‘Mark out your planting positions with empty plant pots, leaving plenty of space for plants to spread around 12inches (30cm) apart,’ suggests Sarah Raven. ‘Dig holes deep and wide enough so the crown of the plant is level with the soil surface. Backfill around each plant and firm the soil gently.' 

Water thoroughly once a week.

Do snapdragons come back every year?

Snapdragons can be grown as either annuals – where they flower for one season and then die off – or as perennials – where they die back down in late fall and then reappear the next spring. 

Deadheading – that is removing the spent flowers – will prevent the plant from setting seed and encourage further blooms to form. 

It also worth noting that the plants slow down during hot weather, producing fewer blooms but they usually pick up in cooler temperatures.

How to grow snapdragons in containers

Perfect for growing as container gardening ideas, snapdragons will put on a brilliant display either planted on their own or with other summer flowering favorites. 

Opt for a large planter to provide plenty of room for the roots to establish. This will also require less watering and promote strong and healthy plants. Position the container in a sunny yet sheltered position and it will provide weeks of glorious color.

Snapdragons

(Image credit: Alamy)

Where do snapdragons grow best?

Originating from the Mediterranean, it should be no surprise to discover that snapdragons prefer a sunny position in free draining but rich, moist soil. Keep them sheltered from frosts and out of strong winds to prevent stems, particularly when laden with blooms, from snapping.

How to grow snapdragons for cut flowers

With their striking flower-laden spires, snapdragons are ideal for growing as cut flowers to display indoors. Stems can grow as tall as 36 inches (91cm) and make a striking show grouped in a vase.

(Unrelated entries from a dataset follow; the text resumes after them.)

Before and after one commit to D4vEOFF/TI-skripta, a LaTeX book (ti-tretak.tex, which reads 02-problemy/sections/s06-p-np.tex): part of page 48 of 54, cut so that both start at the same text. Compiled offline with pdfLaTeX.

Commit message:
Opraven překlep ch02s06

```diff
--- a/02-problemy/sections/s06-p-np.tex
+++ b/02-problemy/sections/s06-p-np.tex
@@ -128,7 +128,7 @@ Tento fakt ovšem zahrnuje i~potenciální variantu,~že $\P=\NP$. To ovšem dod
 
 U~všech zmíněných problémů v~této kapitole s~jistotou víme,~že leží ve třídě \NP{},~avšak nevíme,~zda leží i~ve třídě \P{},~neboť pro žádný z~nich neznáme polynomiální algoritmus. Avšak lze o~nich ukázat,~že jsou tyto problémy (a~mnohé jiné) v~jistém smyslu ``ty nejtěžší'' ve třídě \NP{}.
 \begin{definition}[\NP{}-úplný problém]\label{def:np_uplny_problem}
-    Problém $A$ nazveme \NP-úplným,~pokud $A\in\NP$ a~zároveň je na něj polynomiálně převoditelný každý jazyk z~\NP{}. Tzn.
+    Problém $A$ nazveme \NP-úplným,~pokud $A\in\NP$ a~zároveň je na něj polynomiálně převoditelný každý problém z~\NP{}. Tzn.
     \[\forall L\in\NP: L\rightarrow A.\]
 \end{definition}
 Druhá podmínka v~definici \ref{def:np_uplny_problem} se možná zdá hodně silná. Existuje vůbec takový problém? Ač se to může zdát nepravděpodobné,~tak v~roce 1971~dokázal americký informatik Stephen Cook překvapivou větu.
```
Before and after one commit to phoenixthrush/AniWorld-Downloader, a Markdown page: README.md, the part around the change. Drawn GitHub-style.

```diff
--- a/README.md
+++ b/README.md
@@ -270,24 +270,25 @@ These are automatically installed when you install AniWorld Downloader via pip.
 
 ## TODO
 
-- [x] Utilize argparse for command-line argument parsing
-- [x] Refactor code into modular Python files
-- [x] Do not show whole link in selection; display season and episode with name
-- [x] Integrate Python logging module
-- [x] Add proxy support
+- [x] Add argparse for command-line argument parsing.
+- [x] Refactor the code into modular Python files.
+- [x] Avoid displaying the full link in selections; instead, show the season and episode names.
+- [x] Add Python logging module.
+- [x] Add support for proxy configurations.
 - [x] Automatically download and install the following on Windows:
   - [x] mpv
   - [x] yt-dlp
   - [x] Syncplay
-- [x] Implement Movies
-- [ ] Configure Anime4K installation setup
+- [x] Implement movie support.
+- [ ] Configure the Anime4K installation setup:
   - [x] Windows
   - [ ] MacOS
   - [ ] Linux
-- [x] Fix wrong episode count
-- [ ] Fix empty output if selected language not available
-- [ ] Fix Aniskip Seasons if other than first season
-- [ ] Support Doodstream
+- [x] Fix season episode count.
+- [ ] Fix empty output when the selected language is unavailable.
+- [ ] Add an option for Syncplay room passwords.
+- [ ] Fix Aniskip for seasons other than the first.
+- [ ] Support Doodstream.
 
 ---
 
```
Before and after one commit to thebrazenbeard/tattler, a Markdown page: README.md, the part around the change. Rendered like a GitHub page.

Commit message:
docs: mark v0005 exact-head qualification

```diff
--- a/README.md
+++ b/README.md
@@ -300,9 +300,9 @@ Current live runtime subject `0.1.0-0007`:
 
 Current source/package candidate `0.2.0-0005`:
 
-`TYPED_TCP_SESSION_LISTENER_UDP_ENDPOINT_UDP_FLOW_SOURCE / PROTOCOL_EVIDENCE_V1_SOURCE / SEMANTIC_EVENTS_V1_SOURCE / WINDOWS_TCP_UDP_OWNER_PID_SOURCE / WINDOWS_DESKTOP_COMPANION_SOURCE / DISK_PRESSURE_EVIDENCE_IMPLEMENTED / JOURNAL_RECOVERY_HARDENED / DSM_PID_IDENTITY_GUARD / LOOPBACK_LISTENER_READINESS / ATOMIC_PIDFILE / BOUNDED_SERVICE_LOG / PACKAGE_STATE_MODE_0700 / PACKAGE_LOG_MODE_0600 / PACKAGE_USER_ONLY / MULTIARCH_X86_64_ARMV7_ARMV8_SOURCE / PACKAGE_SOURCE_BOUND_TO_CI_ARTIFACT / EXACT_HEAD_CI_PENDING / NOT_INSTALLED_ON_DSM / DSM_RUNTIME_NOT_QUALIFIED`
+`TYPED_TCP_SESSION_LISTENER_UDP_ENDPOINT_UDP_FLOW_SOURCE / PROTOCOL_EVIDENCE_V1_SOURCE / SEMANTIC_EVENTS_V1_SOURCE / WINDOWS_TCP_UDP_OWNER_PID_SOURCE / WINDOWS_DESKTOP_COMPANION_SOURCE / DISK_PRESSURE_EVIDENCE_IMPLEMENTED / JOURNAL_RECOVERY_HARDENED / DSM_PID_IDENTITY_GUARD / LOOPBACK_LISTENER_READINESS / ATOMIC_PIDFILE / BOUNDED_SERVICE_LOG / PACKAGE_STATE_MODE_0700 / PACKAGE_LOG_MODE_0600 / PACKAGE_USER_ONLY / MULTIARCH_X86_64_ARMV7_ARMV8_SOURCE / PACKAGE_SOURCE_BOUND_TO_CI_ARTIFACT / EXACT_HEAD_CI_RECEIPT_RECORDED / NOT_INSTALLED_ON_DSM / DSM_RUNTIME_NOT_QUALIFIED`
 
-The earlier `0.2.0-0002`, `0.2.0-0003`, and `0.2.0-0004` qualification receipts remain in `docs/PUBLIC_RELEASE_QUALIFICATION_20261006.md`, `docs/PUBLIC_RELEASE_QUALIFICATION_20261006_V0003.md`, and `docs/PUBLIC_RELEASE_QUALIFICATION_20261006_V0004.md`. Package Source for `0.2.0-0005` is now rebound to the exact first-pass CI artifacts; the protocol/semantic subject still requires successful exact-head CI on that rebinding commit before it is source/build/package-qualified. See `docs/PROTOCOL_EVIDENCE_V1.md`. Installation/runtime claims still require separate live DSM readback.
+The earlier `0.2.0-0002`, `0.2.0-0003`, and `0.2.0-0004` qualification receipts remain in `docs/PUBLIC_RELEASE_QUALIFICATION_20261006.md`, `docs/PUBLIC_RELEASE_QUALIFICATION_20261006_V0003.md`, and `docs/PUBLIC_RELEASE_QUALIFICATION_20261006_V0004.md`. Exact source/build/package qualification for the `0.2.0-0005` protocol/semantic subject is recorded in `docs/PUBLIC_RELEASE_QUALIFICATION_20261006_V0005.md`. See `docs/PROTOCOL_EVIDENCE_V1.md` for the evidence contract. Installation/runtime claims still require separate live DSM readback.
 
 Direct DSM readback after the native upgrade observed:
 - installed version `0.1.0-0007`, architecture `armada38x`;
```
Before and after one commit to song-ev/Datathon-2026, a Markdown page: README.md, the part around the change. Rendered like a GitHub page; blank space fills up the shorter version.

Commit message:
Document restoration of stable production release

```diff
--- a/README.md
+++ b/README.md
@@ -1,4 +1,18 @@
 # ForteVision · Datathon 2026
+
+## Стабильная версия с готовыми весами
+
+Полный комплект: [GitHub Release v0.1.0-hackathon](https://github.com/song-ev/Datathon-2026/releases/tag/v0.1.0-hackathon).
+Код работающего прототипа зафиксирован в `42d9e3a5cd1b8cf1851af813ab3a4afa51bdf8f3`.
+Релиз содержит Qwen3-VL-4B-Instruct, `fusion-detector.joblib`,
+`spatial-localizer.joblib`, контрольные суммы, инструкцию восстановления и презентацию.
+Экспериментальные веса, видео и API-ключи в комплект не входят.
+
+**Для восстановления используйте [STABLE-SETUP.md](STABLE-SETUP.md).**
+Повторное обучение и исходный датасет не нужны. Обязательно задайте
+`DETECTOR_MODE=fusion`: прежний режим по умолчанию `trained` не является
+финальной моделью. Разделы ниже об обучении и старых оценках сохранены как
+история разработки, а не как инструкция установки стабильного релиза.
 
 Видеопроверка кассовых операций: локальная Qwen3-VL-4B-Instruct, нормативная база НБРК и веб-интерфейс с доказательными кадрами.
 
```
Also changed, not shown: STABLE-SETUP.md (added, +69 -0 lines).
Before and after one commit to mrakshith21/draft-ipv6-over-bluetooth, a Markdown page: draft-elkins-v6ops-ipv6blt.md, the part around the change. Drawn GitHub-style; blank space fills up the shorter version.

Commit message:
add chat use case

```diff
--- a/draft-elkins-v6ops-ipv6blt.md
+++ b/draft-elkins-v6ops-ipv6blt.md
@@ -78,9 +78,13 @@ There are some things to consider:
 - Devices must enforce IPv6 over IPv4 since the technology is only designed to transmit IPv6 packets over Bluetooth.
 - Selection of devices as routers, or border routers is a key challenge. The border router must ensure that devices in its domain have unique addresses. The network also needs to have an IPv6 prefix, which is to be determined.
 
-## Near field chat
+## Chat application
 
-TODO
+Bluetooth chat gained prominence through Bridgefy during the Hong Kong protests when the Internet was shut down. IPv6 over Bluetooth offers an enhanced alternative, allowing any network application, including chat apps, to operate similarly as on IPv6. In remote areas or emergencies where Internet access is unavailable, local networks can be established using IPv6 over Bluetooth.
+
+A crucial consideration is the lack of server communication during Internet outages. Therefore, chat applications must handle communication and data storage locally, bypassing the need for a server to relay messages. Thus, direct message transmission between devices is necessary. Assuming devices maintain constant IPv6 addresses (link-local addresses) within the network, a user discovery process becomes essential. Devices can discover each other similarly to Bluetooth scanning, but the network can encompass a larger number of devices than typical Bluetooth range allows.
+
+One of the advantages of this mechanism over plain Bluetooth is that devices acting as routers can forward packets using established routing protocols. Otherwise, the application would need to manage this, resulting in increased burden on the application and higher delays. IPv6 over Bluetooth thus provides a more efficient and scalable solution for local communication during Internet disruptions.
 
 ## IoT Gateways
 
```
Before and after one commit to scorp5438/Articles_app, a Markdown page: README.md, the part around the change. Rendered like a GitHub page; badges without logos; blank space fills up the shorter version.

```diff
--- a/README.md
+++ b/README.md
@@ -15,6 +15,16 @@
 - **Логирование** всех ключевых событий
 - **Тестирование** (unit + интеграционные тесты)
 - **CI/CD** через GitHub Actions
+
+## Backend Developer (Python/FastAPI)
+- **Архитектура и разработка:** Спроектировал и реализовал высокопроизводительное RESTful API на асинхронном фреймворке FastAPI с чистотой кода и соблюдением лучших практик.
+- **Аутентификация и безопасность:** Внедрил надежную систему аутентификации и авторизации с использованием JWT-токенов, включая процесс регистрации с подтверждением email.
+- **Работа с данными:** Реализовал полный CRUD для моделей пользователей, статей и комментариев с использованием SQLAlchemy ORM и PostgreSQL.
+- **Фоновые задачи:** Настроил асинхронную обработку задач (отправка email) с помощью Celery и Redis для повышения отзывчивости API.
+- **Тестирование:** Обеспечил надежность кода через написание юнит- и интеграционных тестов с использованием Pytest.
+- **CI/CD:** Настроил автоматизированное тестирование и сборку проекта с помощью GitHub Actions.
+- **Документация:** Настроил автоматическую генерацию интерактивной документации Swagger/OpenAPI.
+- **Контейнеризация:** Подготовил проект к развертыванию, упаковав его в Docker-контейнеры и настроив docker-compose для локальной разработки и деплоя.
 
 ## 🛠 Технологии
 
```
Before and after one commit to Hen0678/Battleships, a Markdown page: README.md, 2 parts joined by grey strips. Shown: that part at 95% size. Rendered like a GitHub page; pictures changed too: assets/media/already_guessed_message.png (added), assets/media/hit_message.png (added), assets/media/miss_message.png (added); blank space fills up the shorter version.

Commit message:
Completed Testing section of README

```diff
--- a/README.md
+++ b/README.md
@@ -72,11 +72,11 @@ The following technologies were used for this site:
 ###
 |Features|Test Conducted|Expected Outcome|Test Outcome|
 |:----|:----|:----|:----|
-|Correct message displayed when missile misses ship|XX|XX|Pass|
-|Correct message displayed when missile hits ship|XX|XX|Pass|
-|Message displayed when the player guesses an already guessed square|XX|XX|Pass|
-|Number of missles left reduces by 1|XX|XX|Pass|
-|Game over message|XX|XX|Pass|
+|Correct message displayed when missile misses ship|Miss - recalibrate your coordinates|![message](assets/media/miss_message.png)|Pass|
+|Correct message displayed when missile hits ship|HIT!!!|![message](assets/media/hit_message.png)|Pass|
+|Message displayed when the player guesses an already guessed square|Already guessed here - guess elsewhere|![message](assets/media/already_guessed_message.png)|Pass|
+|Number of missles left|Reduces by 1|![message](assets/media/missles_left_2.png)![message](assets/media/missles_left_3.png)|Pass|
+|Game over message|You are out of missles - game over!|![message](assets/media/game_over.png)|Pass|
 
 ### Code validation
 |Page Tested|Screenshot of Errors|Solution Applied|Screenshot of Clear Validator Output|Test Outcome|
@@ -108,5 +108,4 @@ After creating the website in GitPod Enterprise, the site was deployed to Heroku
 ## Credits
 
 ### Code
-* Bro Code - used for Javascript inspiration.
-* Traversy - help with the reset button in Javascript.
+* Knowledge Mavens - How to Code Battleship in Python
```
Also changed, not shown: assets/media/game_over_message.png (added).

To promote strong, straight stems staking is required. Support individual plants with bamboo canes, use metal plant loops or if growing in a cutting patch use horizontal jute netting stretched taut and tied to canes or timber stakes along the edges. The plants can then grow vertically up through the netting.

When it comes to picking snapdragons, Gordon Hanks from The National Cut Flower Center (opens in new tab) recommends that the ‘picking stage varies from 30% of bottom florets open, to two to three florets showing color.’ 

Lori from cut flower growers Three Acre Farm, Michigan recommends ‘Madame Butterfly’, ‘Chantilly’, ‘Potomac series’ and ‘Rocket as her favorite cutting varieties and says to ‘always harvest in the cool of the day – morning or evening.’ Place stems immediately into cool water to promote long-lasting flowers.

Jill Morgan
Contributing Editor

Jill Morgan has spent the last 20 years writing for Interior and Gardening magazines both in print and online. Titles she has been lucky enough to work on include House Beautiful, The English

Home, Ideal Home, Modern Gardens and Gardeningetc.com. Although much of her career has involved commissioning and writing about reader homes and home improvement projects, her

everlasting passion is for gardens and outdoor living, which is what she writes about for Homes & Gardens.